It is nine thirty in Cairo, and I am in an internet cafe with bright lights, foreigners, cold drinks on demand and some flamenco music in the background. My head can’t really cope with the sheer normalcy of it all. Half an hour ago, I was pretending to be a teacher, and to be really quite fond of Mr Mubarak, to escape from the pro-Mubarak throngs/thugs who’d set themselves up outside my hostel and who were quite keen to beat up anything foreign on the assumption (reasonable, as it turns out), that all foreigners must be journalists. Half an hour before that, I was watching the Cairo sound and light show in Tahrir Square – the sound of tens of thousands of angry people chanting and banging things, and the light, somewhat beautiful in a grim sort of way, of molotov cocktails arcing their way gently through the night sky. Both sides were throwing them liberally; it looked a bit like a game of fire badminton (I don’t think that’s a sport. But it should be). Half an hour before that I was running alongside an angry mob after they’d got hold of one of the pro-Mubarak supporters who, bleeding profusely from his ear and with most of his clothes torn off, was pleading desperately for his life; a plea granted by the sensible majority of the demonstrators, who carted him off to one of the army checkpoints where he had to step around a dead body to get to where he was supposed to go. The big photo at the top is the one I took of him; apologies that it’s a little graphic.
I’m working on some analysis of today’s events and a better account of the day, which I’ll link to here when they’re up. In the meantime, I actually managed to get something published:

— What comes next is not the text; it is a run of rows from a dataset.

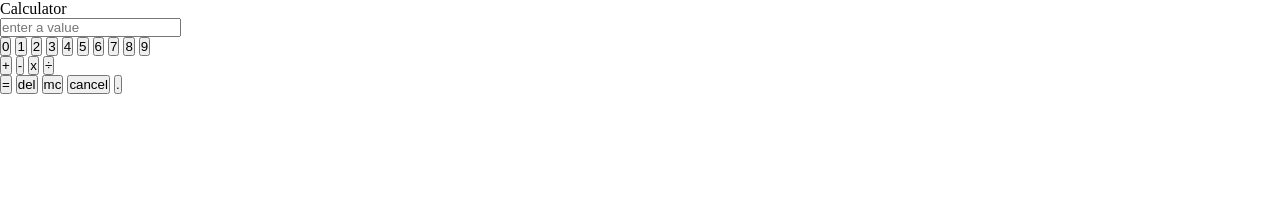
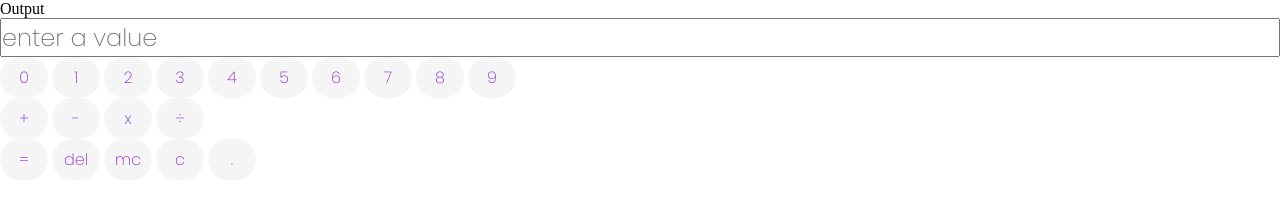
Before and after one commit to hannahmitchell99/javascript-calculator, a plain HTML site: page index.html in a window 1280 px wide. Drawn offline with Linux system fonts and the light colour scheme.

Commit message:
added button and input styling

```diff
--- a/index.html
+++ b/index.html
@@ -10,39 +10,35 @@
 </head>
 
 <body>
-    <div class="calculator">
-        <header>
-            Calculator
-        </header>
+    <output>Output</output>
     <section class="display">
         <input type=text placeholder="enter a value">
     </section>
     <section class="numbers">
-            <button class = "numbers__0">0</button>
-            <button class = "numbers__1">1</button>
-            <button class = "numbers__2">2</button>
-            <button class = "numbers__3">3</button>
-            <button class = "numbers__4">4</button>
-            <button class = "numbers__5">5</button>
-            <button class = "numbers__6">6</button>
-            <button class = "numbers__7">7</button>
-            <button class = "numbers__8">8</button>
-            <button class = "numbers__9">9</button>
+        <button class="numbers__0">0</button>
+        <button class="numbers__1">1</button>
+        <button class="numbers__2">2</button>
+        <button class="numbers__3">3</button>
+        <button class="numbers__4">4</button>
+        <button class="numbers__5">5</button>
+        <button class="numbers__6">6</button>
+        <button class="numbers__7">7</button>
+        <button class="numbers__8">8</button>
+        <button class="numbers__9">9</button>
     </section>
     <section class="operators">
-            <button class = "operators__add">+</button>
-            <button class = "operators__minus">-</button>
-            <button class = "operators__multiply">x</button>
-            <button class = "operators__divide">÷</button>
+        <button class="operators__add">+</button>
+        <button class="operators__minus">-</button>
+        <button class="operators__multiply">x</button>
+        <button class="operators__divide">÷</button>
     </section>
     <section class="commands">
-            <button class = "commands__equal">=</button>
-            <button class = "commands__delete">del</button>
-            <button class = "commands__clear">mc</button>
-            <button class = "commands__cancel">cancel</button>
-            <button class = "commands__float">.</button>
+        <button class="commands__equal">=</button>
+        <button class="commands__delete">del</button>
+        <button class="commands__clear">mc</button>
+        <button class="commands__cancel">c</button>
+        <button class="commands__float">.</button>
     </section>
-    </div>
 </body>
 
 </html>
--- a/styles.scss
+++ b/styles.scss
@@ -1,5 +1,44 @@
-*{
-    margin:0;
-    padding:0;
-    box-sizing: border-box;
+@import url('https://fonts.googleapis.com/css2?family=Poppins:wght@200&display=swap');
+
+$font-main:'Poppins', sans-serif;
+* {
+  margin: 0;
+  padding: 0;
+  box-sizing: border-box;
 }
+
+// .calculator {
+//   display: grid;
+//   grid-template-columns: repeat(4, 1fr);
+//   grid-template-rows: repeat(6, 1fr);
+
+//   header {
+//     grid-column: 1 / span 6;
+//     grid-row: 1;
+//   }
+//   section.display {
+//     grid-column: 1 / span 6;
+//     grid-row: 2;
+//   }
+
+//   section.numbers {
+//     grid-column: 1/span 7;
+//     grid-row: 3 /span 2
+
+//   }
+input{
+    width: 100%;
+    font-size: 1.5rem;
+    font-family:$font-main;
+
+}
+button{
+    border:none;
+    padding: 0.5rem;
+    width: 3rem;
+    background-color: whitesmoke;
+    color: blueviolet;
+    font-size: 1rem;
+    font-family: $font-main;
+    border-radius: 1.5rem;
+}
```
Also changed, not shown: styles.css, 1 other file. Lines whose indentation alone changed are shown as unchanged.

(Yes, I know they both link to the same story; I’m just pleased to have featured in two of my favourite publications.)
VERDICT: Cairo internet cafes, with cold drinks and internet, go forth; Hosni Mubarak’s paid thugs (apparently 50 Egyptian pounds a day is the going rate) go fourth.